Next-Gen Esports: Double The Frames, Half The Price.Posted by EsportsGaming December 12, 2020 in
It’s no longer a secret that Esports are a big deal. With numerous events every year and tournaments for prizes that can reach millions of dollars, the days of competitive gaming being scoffed at are well and truly behind us. Despite all of this however, there remains one issue with Esports. It can be an expensive hobby. Like, really expensive.
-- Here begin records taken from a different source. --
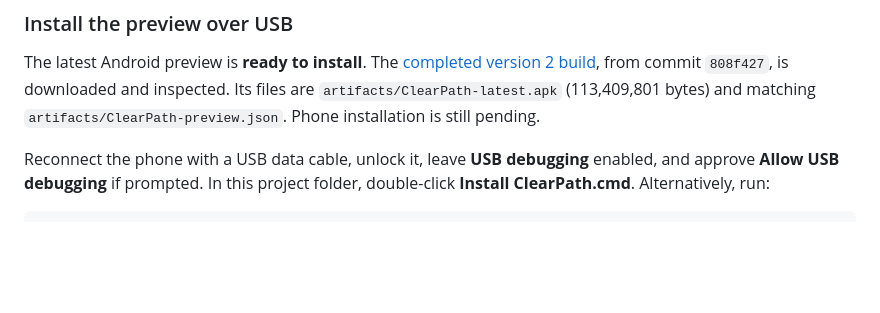
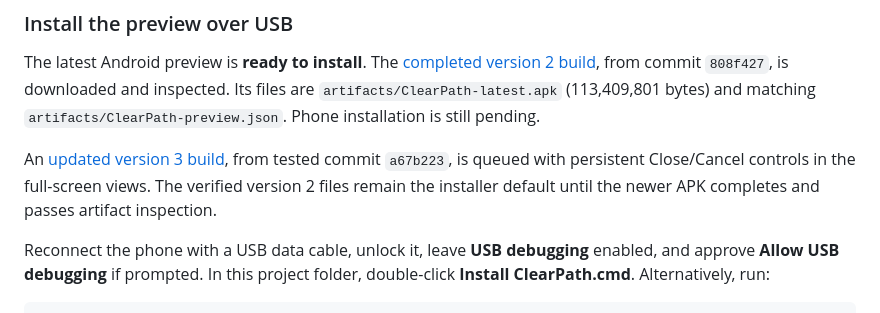
Before and after one commit to lostden/clearpath, a Markdown page: README.md, the part around the change. Rendered like a GitHub page; blank space fills up the shorter version.

Commit message:
Record queued modal usability preview and preserve ready APK

```diff
--- a/README.md
+++ b/README.md
@@ -9,6 +9,8 @@ The original relevance and prioritization engine remains deliberately unimplemen
 ### Install the preview over USB
 
 The latest Android preview is **ready to install**. The [completed version 2 build](https://expo.dev/accounts/lostdens-team/projects/clearpath/builds/2718ca97-bf7e-421f-82e4-7f9ab31cb4af), from commit `808f427`, is downloaded and inspected. Its files are `artifacts/ClearPath-latest.apk` (113,409,801 bytes) and matching `artifacts/ClearPath-preview.json`. Phone installation is still pending.
+
+An [updated version 3 build](https://expo.dev/accounts/lostdens-team/projects/clearpath/builds/b7d53049-6e34-456b-a141-963974d3a840), from tested commit `a67b223`, is queued with persistent Close/Cancel controls in the full-screen views. The verified version 2 files remain the installer default until the newer APK completes and passes artifact inspection.
 
 Reconnect the phone with a USB data cable, unlock it, leave **USB debugging** enabled, and approve **Allow USB debugging** if prompted. In this project folder, double-click **Install ClearPath.cmd**. Alternatively, run:
 
```
Also changed, not shown: TESTING.md (+2 -0 lines).
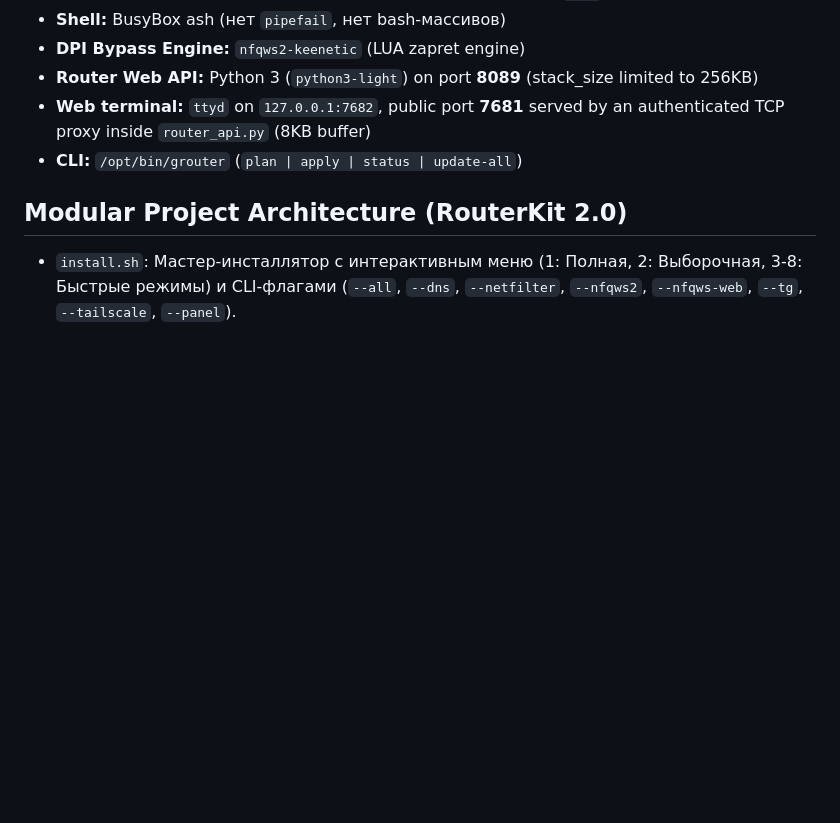
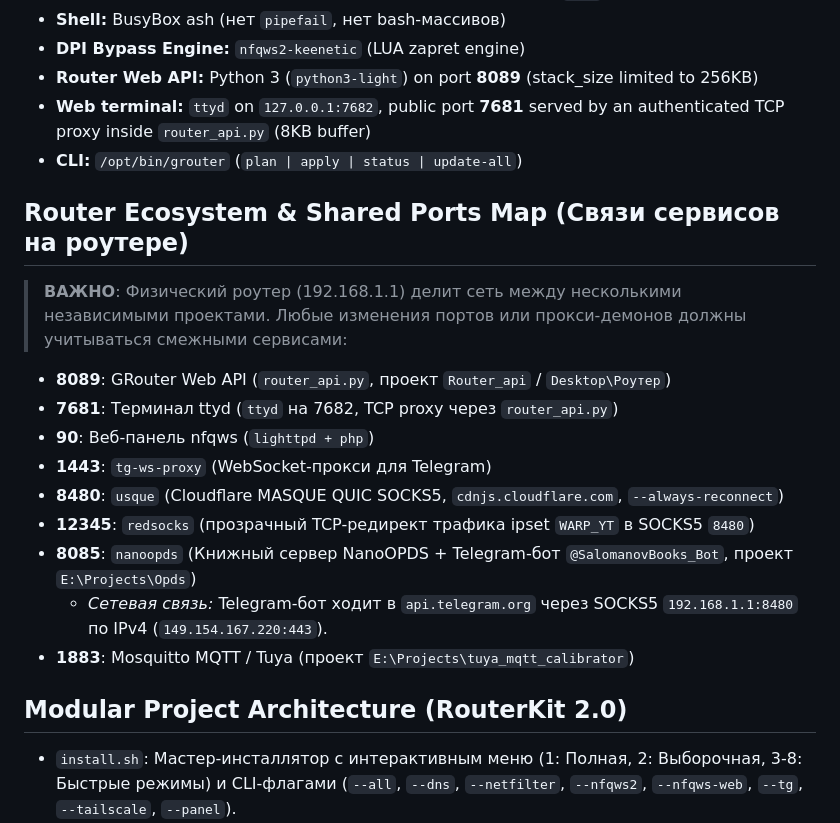
Before and after one commit to salomanov/router_update, a Markdown page: PROJECT_STATE.md, the part around the change. Drawn GitHub-style; blank space fills up the shorter version.

Commit message:
docs: update PROJECT_STATE with router ecosystem and shared ports map

```diff
--- a/PROJECT_STATE.md
+++ b/PROJECT_STATE.md
@@ -26,6 +26,18 @@
 - **Web terminal:** `ttyd` on `127.0.0.1:7682`, public port **7681** served by an
   authenticated TCP proxy inside `router_api.py` (8KB buffer)
 - **CLI:** `/opt/bin/grouter` (`plan | apply | status | update-all`)
+
+## Router Ecosystem & Shared Ports Map (Связи сервисов на роутере)
+> **ВАЖНО**: Физический роутер (192.168.1.1) делит сеть между несколькими независимыми проектами. Любые изменения портов или прокси-демонов должны учитываться смежными сервисами:
+- **8089**: GRouter Web API (`router_api.py`, проект `Router_api` / `Desktop\Роутер`)
+- **7681**: Терминал ttyd (`ttyd` на 7682, TCP proxy через `router_api.py`)
+- **90**: Веб-панель nfqws (`lighttpd + php`)
+- **1443**: `tg-ws-proxy` (WebSocket-прокси для Telegram)
+- **8480**: `usque` (Cloudflare MASQUE QUIC SOCKS5, `cdnjs.cloudflare.com`, `--always-reconnect`)
+- **12345**: `redsocks` (прозрачный TCP-редирект трафика ipset `WARP_YT` в SOCKS5 `8480`)
+- **8085**: `nanoopds` (Книжный сервер NanoOPDS + Telegram-бот `@SalomanovBooks_Bot`, проект `E:\Projects\Opds`)
+  - *Сетевая связь:* Telegram-бот ходит в `api.telegram.org` через SOCKS5 `192.168.1.1:8480` по IPv4 (`149.154.167.220:443`).
+- **1883**: Mosquitto MQTT / Tuya (проект `E:\Projects\tuya_mqtt_calibrator`)
 
 ## Modular Project Architecture (RouterKit 2.0)
 - `install.sh`: Мастер-инсталлятор с интерактивным меню (1: Полная, 2: Выборочная, 3-8: Быстрые режимы) и CLI-флагами (`--all`, `--dns`, `--netfilter`, `--nfqws2`, `--nfqws-web`, `--tg`, `--tailscale`, `--panel`).
```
This comes down to one reason in particular; Esports tends to revolve around PC gaming (With some exceptions). In-fact, even Call of Duty’s CDL (Call of Duty League), recently announced that “…it will move pro team competition to PC + Controller beginning with the 2021 season.” A big move given Call of Duty’s reputation as being a console-based Esport. Now at a first glance, this doesn’t seem that problematic but when you realise that the cost of a PC at the “competitive” required specs for Call of Duty: Black Ops Cold War costs £1000 without including a monitor, peripherals, & the game (while also assuming you can get your hands on an RTX 3070)…Things start to become a lot more concerning. While we used Call of Duty as an example, This is true across the board for PC gaming at high levels. Be it competitive or otherwise, a good gaming PC easily crosses the £1000 threshold and if you want to really go for the top-end components, £2000+. If you have a deep passion for gaming, this may not be that big of an issue. For a person wanting to try their hand at competitive gaming though…that’s a big investment to make. Even more so for a specific game. Esports needs to be more accessible and luckily for us, now it can be.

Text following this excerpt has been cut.